NEW YORK (Reuters) - The centuries-old tradition of tipping at New York restaurants predates the Statue of Liberty and seems woven into the fabric of a city that often sets social trends for the rest of the country.

But now Restaurateur Danny Meyer, owner of tourist hotspot Shake Shack, upscale Union Square Cafe and The Modern, is tipping the tables on gratuities, saying he will eliminate them at 13 of his New York City restaurants and increase base wages for cooks and servers while raising base prices.

Gratuities generate tens of billions of dollars a year for servers, and the practice is not expected to disappear overnight. Some restaurants have already discontinued tipping while others ended discretionary tipping by including a base tip on the check. But tips on merit are still widespread.

Experts said such a move by a man like Meyer is sure to start the industry rethinking a practice that is as much a given as cutlery on the table.

"He's taking the first, very visible step in going in that direction," said Cydna Bougae, clinical assistant professor at New York University's Tisch Center for Hospitality and Tourism.

Even so, she observed, "there's going to be a lot of wait and see with the industry."

Meyer has portrayed the new policy as part of a growing national movement to assure a minimum hourly wage of $15 for workers at fast-food restaurants and other service businesses.

The National Restaurant Association, a trade group that is opposed to the $15-an-hour initiative, said restaurants should decide their own tip policy.   Continued...

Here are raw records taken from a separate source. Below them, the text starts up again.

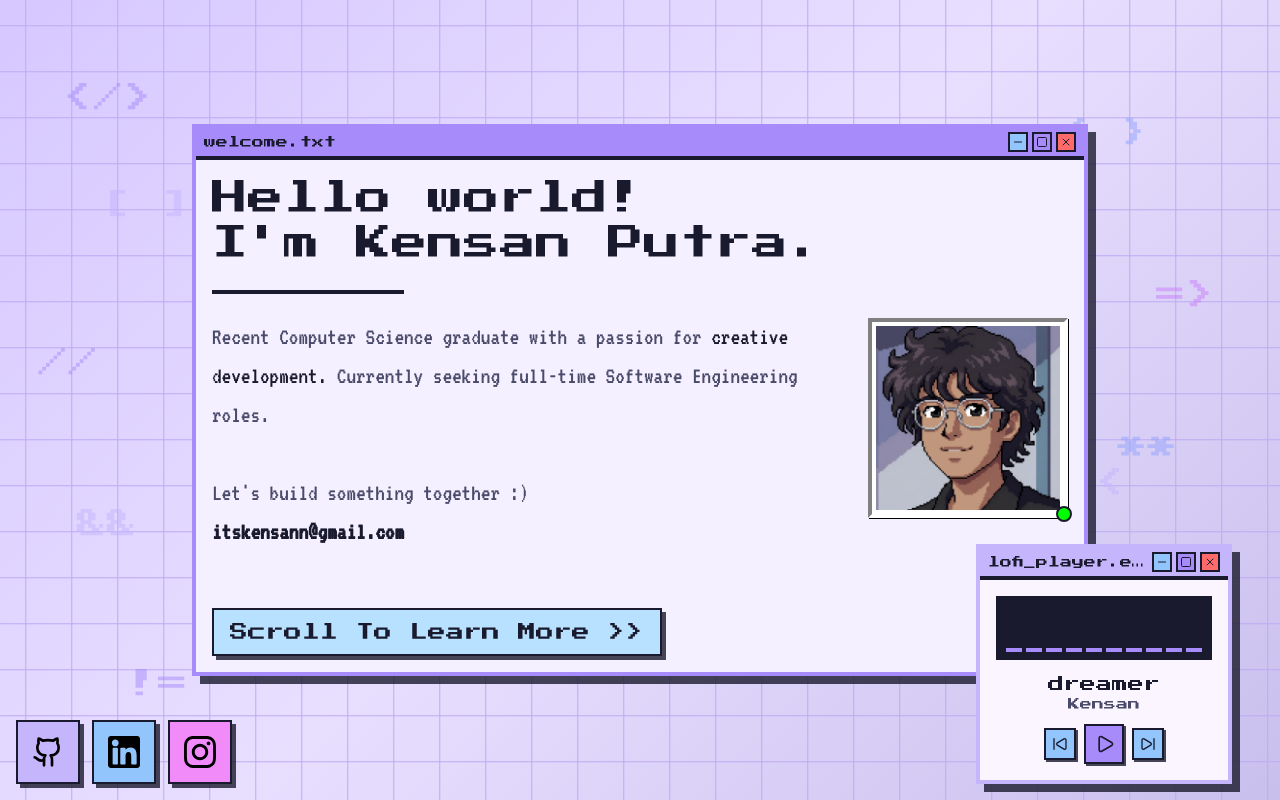
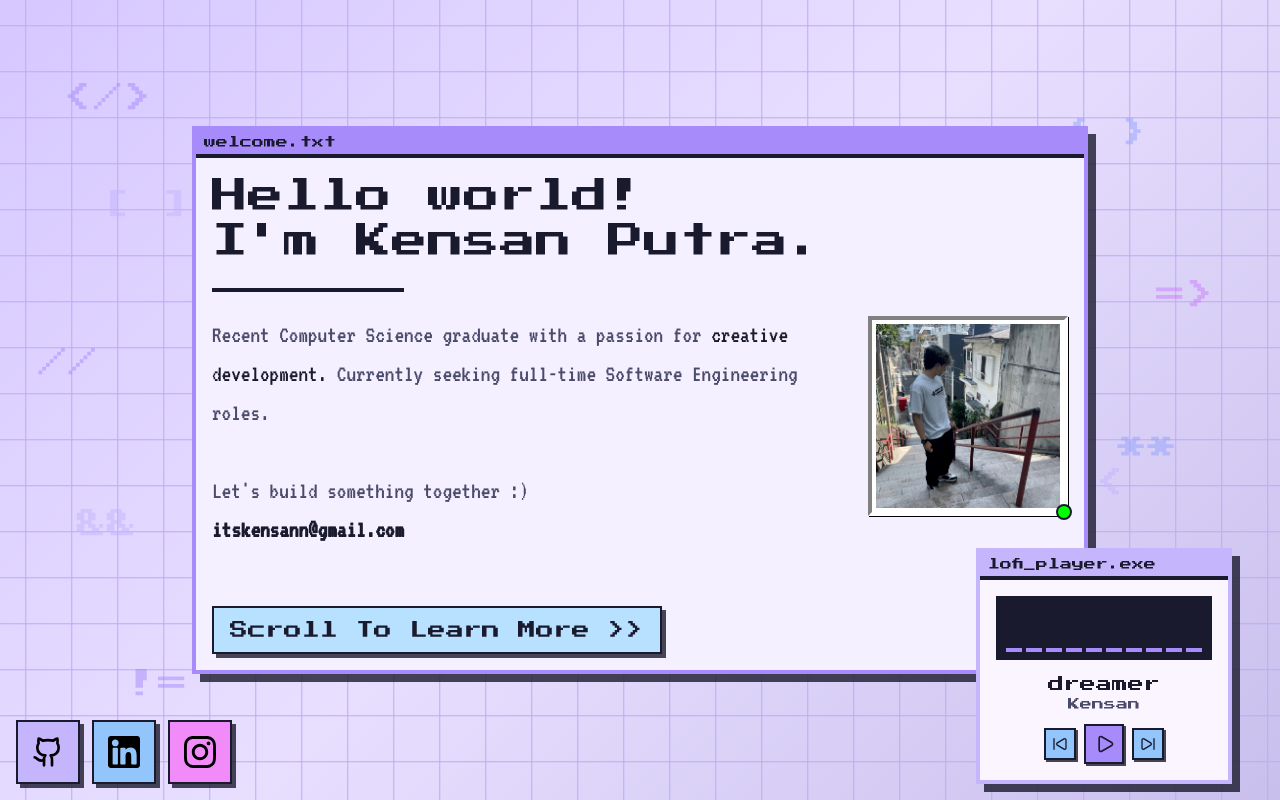
Before and after one commit to ItsKensann/portfolio, a Next.js app: page / in a window 1280 px wide. Built offline with nearby package versions, Linux system fonts and the light colour scheme.

Commit message:
updated pfp and removed window buttons
- updated pfp from pixel
- removed unnecessary window buttons

```diff
--- a/components/RetroWindow.tsx
+++ b/components/RetroWindow.tsx
@@ -11,6 +11,7 @@ interface RetroWindowProps {
   variant?: "purple" | "blue" | "lavender" | "sky";
   onClose?: () => void;
   draggable?: boolean;
+  windowButtons?: boolean;
 }
 
 const variantStyles = {
@@ -34,6 +35,7 @@ export function RetroWindow({
   variant = "purple",
   onClose,
   draggable = false,
+  windowButtons = false,
 }: RetroWindowProps) {
   const Component = motion.div;
 
@@ -54,6 +56,8 @@ export function RetroWindow({
         <span className="font-mono text-[10px] sm:text-xs text-[#1a1a2e] truncate">
           {title}
         </span>
+        {windowButtons && (
+          <>
             <div className="flex gap-1">
               <button
                 type="button"
@@ -78,6 +82,8 @@ export function RetroWindow({
                 <X className="w-2 h-2 sm:w-3 sm:h-3 text-[#1a1a2e]" />
               </button>
             </div>
+          </>
+        )}
       </div>
       {/* body content */}
       <div className="p-3 sm:p-4">{children}</div>
--- a/components/sections/ProjectsSection.tsx
+++ b/components/sections/ProjectsSection.tsx
@@ -163,6 +163,7 @@ export function ProjectsSection() {
                   variant="lavender"
                   onClose={() => setSelectedProject(null)}
                   className="w-full max-w-lg"
+                  windowButtons={true}
                 >
                   <div className="space-y-6">
                     <div className="flex items-center gap-3">
@@ -228,6 +229,7 @@ export function ProjectsSection() {
                   title="preview.exe"
                   onClose={() => setSelectedProject(null)}
                   className="w-full max-w-xl"
+                  windowButtons={true}
                 >
                   <div className="flex w-full h-full bg-black border-2 border-[#1a1a2e] overflow-hidde">
                     <img
```
Also changed, not shown: public/profile_picture.png, public/profile_pictureOLD.png (added). Lines whose indentation alone changed are shown as unchanged.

Danny Meyer, restaurateur and the CEO of the Union Square Hospitality Group speaks during an interview on CNBC on the floor of the New York Stock Exchange October 16, 2015. REUTERS/Brendan McDermid